I just can’t help but wonder where this goes next.
End note: For the record, I understand that language evolves and cultural norms change. If I’m completely off base here, tell me how/why. God/Allah/Buddha/Elvis – and Mexitili – know I could stand to learn a thing or two about sensitivities.
Up next: N.
Is the name “Redskins” a humiliation (or “Braves” or “Blackhawks” or “Indians”) or the way some fans act out? There’s a difference.
In your New Orleans Saints example – the people throwing wafers and dressing up like priests might be bothersome more so than the team name.
I can see the cause-and-effect relationship where if you eliminate the name, the elimination of certain actions will follow. Ok. I’ll buy into that.
Though I’d still think addressing people’s ACTIONS should be done as opposed to eliminating or changing the team name.
If you are a Native American trying to raise your children to be proud of who they are, a difficulty considering the present situation of many native Americans, there might be a problem when you see an obnoxious drunken white man dressed in a head dress, which is an important cultural artifact for most tribes, drooling, stumbling, swearing. Maybe an example closer to home would be if the New Orleans saints handed out white wafers like hosts and threw them in the air every time they scored a touchdown or fans dressed in priestly attire or women cheerleaders dressed in risqué nun outfits.

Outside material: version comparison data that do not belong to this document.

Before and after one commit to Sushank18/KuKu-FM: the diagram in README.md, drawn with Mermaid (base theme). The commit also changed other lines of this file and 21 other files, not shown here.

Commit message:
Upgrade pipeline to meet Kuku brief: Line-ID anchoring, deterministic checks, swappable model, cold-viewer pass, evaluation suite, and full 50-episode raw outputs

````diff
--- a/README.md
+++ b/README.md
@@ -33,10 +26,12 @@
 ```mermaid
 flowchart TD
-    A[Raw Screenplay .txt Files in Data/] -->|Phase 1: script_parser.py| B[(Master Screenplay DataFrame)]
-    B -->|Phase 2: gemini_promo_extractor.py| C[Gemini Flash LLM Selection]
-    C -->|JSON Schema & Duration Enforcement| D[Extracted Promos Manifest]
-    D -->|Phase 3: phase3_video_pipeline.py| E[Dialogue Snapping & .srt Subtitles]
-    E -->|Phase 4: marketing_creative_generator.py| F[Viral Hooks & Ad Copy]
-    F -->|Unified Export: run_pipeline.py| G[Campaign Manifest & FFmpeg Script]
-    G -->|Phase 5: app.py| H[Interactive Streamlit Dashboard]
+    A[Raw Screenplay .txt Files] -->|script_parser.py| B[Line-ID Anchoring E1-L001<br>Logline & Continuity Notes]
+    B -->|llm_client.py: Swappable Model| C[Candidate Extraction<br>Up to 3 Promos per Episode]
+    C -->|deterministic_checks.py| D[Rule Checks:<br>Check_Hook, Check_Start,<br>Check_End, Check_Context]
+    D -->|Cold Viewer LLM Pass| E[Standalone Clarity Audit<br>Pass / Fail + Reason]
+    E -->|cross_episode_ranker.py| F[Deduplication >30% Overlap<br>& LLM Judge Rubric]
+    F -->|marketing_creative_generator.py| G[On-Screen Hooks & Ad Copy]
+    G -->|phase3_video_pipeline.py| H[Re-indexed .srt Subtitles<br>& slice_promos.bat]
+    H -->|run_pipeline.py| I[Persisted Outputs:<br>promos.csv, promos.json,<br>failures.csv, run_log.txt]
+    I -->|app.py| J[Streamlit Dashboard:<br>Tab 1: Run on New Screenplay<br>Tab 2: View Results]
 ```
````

There are many native Americans against this humiliation of their race. In fact most of the native Americans I have met in my studies are opposed.